* Task description
Your task is to copy the records that follow exactly, minus any images.

Top of The data

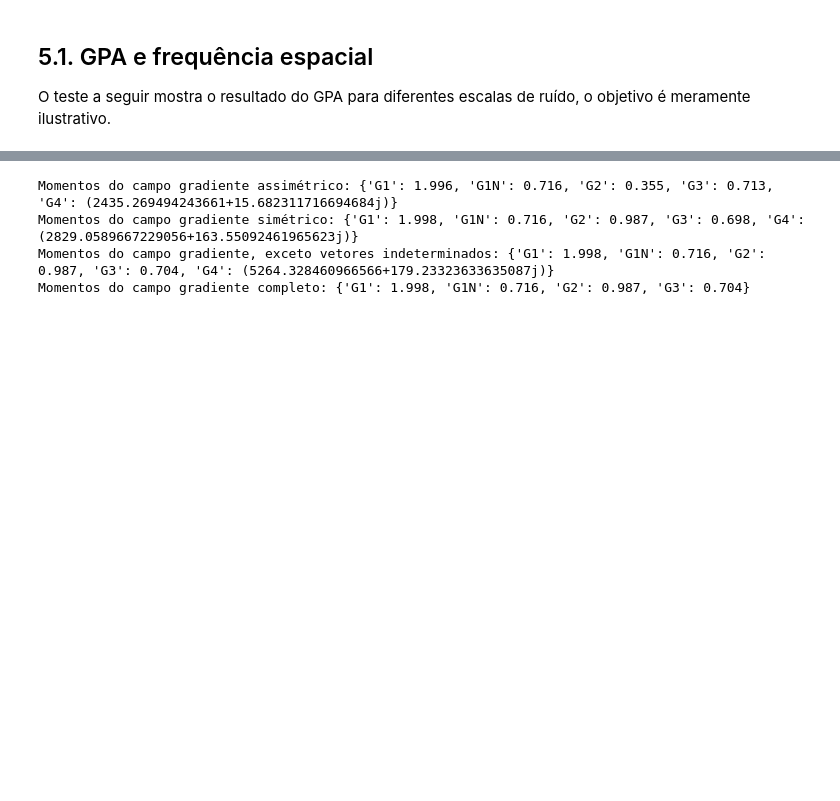
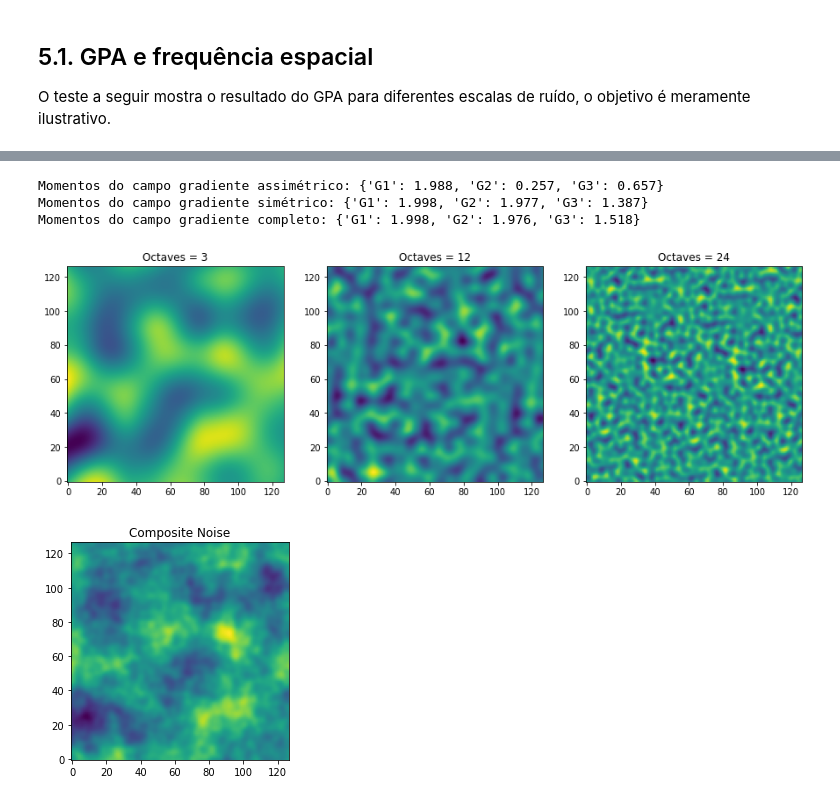
Before and after one commit to rsautter/GPA, a Jupyter notebook: Examples/Standard.ipynb, the cells around one changed output, grey strips where cells are left out. Drawn from its saved outputs; the diff is of its cells as text; code cells hidden in the pictures; blank space fills up the shorter version.

```diff
--- a/Examples/Standard.ipynb
+++ b/Examples/Standard.ipynb
@@ -404,21 +404,56 @@ Momentos do campo gradiente completo: {'G1': 1.998, 'G1N': 0.716, 'G2': 1.0, 'G3
 # %%
-moments = ga(composite, moment=['G1','G1N','G2','G3','G4'],symmetrycalGrad='A')
-moments = {key : np.round(moments[key],3) if key !='G4' else moments[key] for key in moments}
+moments = ga(composite, moment=['G1','G2','G3'],symmetrycalGrad='A')
+moments = {key : round(moments[key], 3) for key in moments}
 print("Momentos do campo gradiente assimétrico:",moments)
 
-moments = ga(composite, moment=['G1','G1N','G2','G3','G4'],symmetrycalGrad='S')
-moments = {key : np.round(moments[key],3) if key !='G4' else moments[key] for key in moments}
+moments = ga(composite, moment=['G1','G2','G3'],symmetrycalGrad='S')
+moments = {key : round(moments[key], 3) for key in moments}
 print("Momentos do campo gradiente simétrico:",moments)
 
-moments = ga(composite, moment=['G1','G1N','G2','G3','G4'],symmetrycalGrad='K')
-moments = {key : np.round(moments[key],3) if key !='G4' else moments[key] for key in moments}
-print("Momentos do campo gradiente, exceto vetores indeterminados:",moments)
-
-moments = ga(composite, moment=['G1','G1N','G2','G3'],symmetrycalGrad='F')
-moments = {key : np.round(moments[key],3) if key !='G4' else moments[key] for key in moments}
+moments = ga(composite, moment=['G1','G2','G3'],symmetrycalGrad='F')
+moments = {key : round(moments[key], 3) for key in moments}
 print("Momentos do campo gradiente completo:",moments)
 # %% [output]
-Momentos do campo gradiente assimétrico: {'G1': 1.996, 'G1N': 0.716, 'G2': 0.355, 'G3': 0.713, 'G4': (2435.269494243661+15.682311716694684j)}
-Momentos do campo gradiente simétrico: {'G1': 1.998, 'G1N': 0.716, 'G2': 0.987, 'G3': 0.698, 'G4': (2829.0589667229056+163.55092461965623j)}
-Momentos do campo gradiente, exceto vetores indeterminados: {'G1': 1.998, 'G1N': 0.716, 'G2': 0.987, 'G3': 0.704, 'G4': (5264.328460966566+179.23323633635087j)}
-Momentos do campo gradiente completo: {'G1': 1.998, 'G1N': 0.716, 'G2': 0.987, 'G3': 0.704}
+Momentos do campo gradiente assimétrico: {'G1': 1.988, 'G2': 0.257, 'G3': 0.657}
+Momentos do campo gradiente simétrico: {'G1': 1.998, 'G2': 1.977, 'G3': 1.387}
+Momentos do campo gradiente completo: {'G1': 1.998, 'G2': 1.976, 'G3': 1.518}
+# %%
+grid = np.linspace(0,1,127)
+
+oct3x3 = PerlinNoise(octaves=3)
+n3x3 = np.array([[oct3x3([x,y])  for x in grid] for y in grid])
+
+oct6x6 = PerlinNoise(octaves=6)
+n6x6 = np.array([[oct6x6([x,y])  for x in grid] for y in grid])
+
+oct12x12 = PerlinNoise(octaves=12)
+n12x12 = np.array([[oct12x12([x,y])  for x in grid] for y in grid])
+
+oct18x18 = PerlinNoise(octaves=18)
+n18x18 = np.array([[oct18x18([x,y])  for x in grid] for y in grid])
+
+oct24x24 = PerlinNoise(octaves=24)
+n24x24 = np.array([[oct24x24([x,y])  for x in grid] for y in grid])
+
+decay = 5./3.
+composite = n3x3/np.log(decay**3)+n6x6/np.log(decay**6)+n12x12/np.log(decay**12)+n18x18/np.log(decay**18)+n24x24/np.log(decay**24)
+
+plt.figure(figsize=(15,5))
+plt.subplot(1,3,1)
+plt.imshow(n3x3,origin='lower')
+plt.title("Octaves = 3")
+plt.subplot(1,3,2)
+plt.imshow(n12x12,origin='lower')
+plt.title("Octaves = 12")
+plt.subplot(1,3,3)
+plt.imshow(n24x24,origin='lower')
+plt.title("Octaves = 24")
+plt.show()
+
+plt.figure()
+plt.imshow(composite,origin='lower')
+plt.title("Composite Noise")
+plt.show()
+# %% [output]
+[figure, added]
+[figure, added]
```
Also changed, not shown: parts of 25 cells of this notebook, 24 other files.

Bottom of The data

* Solution for this exercise
Before and after one commit to rsautter/GPA, a Jupyter notebook: Examples/Standard.ipynb, the cells around one changed output, grey strips where cells are left out. Drawn from its saved outputs; the diff is of its cells as text; code cells hidden in the pictures; blank space fills up the shorter version.

```diff
--- a/Examples/Standard.ipynb
+++ b/Examples/Standard.ipynb
@@ -404,21 +404,56 @@ Momentos do campo gradiente completo: {'G1': 1.998, 'G1N': 0.716, 'G2': 1.0, 'G3
 # %%
-moments = ga(composite, moment=['G1','G1N','G2','G3','G4'],symmetrycalGrad='A')
-moments = {key : np.round(moments[key],3) if key !='G4' else moments[key] for key in moments}
+moments = ga(composite, moment=['G1','G2','G3'],symmetrycalGrad='A')
+moments = {key : round(moments[key], 3) for key in moments}
 print("Momentos do campo gradiente assimétrico:",moments)
 
-moments = ga(composite, moment=['G1','G1N','G2','G3','G4'],symmetrycalGrad='S')
-moments = {key : np.round(moments[key],3) if key !='G4' else moments[key] for key in moments}
+moments = ga(composite, moment=['G1','G2','G3'],symmetrycalGrad='S')
+moments = {key : round(moments[key], 3) for key in moments}
 print("Momentos do campo gradiente simétrico:",moments)
 
-moments = ga(composite, moment=['G1','G1N','G2','G3','G4'],symmetrycalGrad='K')
-moments = {key : np.round(moments[key],3) if key !='G4' else moments[key] for key in moments}
-print("Momentos do campo gradiente, exceto vetores indeterminados:",moments)
-
-moments = ga(composite, moment=['G1','G1N','G2','G3'],symmetrycalGrad='F')
-moments = {key : np.round(moments[key],3) if key !='G4' else moments[key] for key in moments}
+moments = ga(composite, moment=['G1','G2','G3'],symmetrycalGrad='F')
+moments = {key : round(moments[key], 3) for key in moments}
 print("Momentos do campo gradiente completo:",moments)
 # %% [output]
-Momentos do campo gradiente assimétrico: {'G1': 1.996, 'G1N': 0.716, 'G2': 0.355, 'G3': 0.713, 'G4': (2435.269494243661+15.682311716694684j)}
-Momentos do campo gradiente simétrico: {'G1': 1.998, 'G1N': 0.716, 'G2': 0.987, 'G3': 0.698, 'G4': (2829.0589667229056+163.55092461965623j)}
-Momentos do campo gradiente, exceto vetores indeterminados: {'G1': 1.998, 'G1N': 0.716, 'G2': 0.987, 'G3': 0.704, 'G4': (5264.328460966566+179.23323633635087j)}
-Momentos do campo gradiente completo: {'G1': 1.998, 'G1N': 0.716, 'G2': 0.987, 'G3': 0.704}
+Momentos do campo gradiente assimétrico: {'G1': 1.988, 'G2': 0.257, 'G3': 0.657}
+Momentos do campo gradiente simétrico: {'G1': 1.998, 'G2': 1.977, 'G3': 1.387}
+Momentos do campo gradiente completo: {'G1': 1.998, 'G2': 1.976, 'G3': 1.518}
+# %%
+grid = np.linspace(0,1,127)
+
+oct3x3 = PerlinNoise(octaves=3)
+n3x3 = np.array([[oct3x3([x,y])  for x in grid] for y in grid])
+
+oct6x6 = PerlinNoise(octaves=6)
+n6x6 = np.array([[oct6x6([x,y])  for x in grid] for y in grid])
+
+oct12x12 = PerlinNoise(octaves=12)
+n12x12 = np.array([[oct12x12([x,y])  for x in grid] for y in grid])
+
+oct18x18 = PerlinNoise(octaves=18)
+n18x18 = np.array([[oct18x18([x,y])  for x in grid] for y in grid])
+
+oct24x24 = PerlinNoise(octaves=24)
+n24x24 = np.array([[oct24x24([x,y])  for x in grid] for y in grid])
+
+decay = 5./3.
+composite = n3x3/np.log(decay**3)+n6x6/np.log(decay**6)+n12x12/np.log(decay**12)+n18x18/np.log(decay**18)+n24x24/np.log(decay**24)
+
+plt.figure(figsize=(15,5))
+plt.subplot(1,3,1)
+plt.imshow(n3x3,origin='lower')
+plt.title("Octaves = 3")
+plt.subplot(1,3,2)
+plt.imshow(n12x12,origin='lower')
+plt.title("Octaves = 12")
+plt.subplot(1,3,3)
+plt.imshow(n24x24,origin='lower')
+plt.title("Octaves = 24")
+plt.show()
+
+plt.figure()
+plt.imshow(composite,origin='lower')
+plt.title("Composite Noise")
+plt.show()
+# %% [output]
+[figure, added]
+[figure, added]
```
Also changed, not shown: parts of 25 cells of this notebook, 24 other files.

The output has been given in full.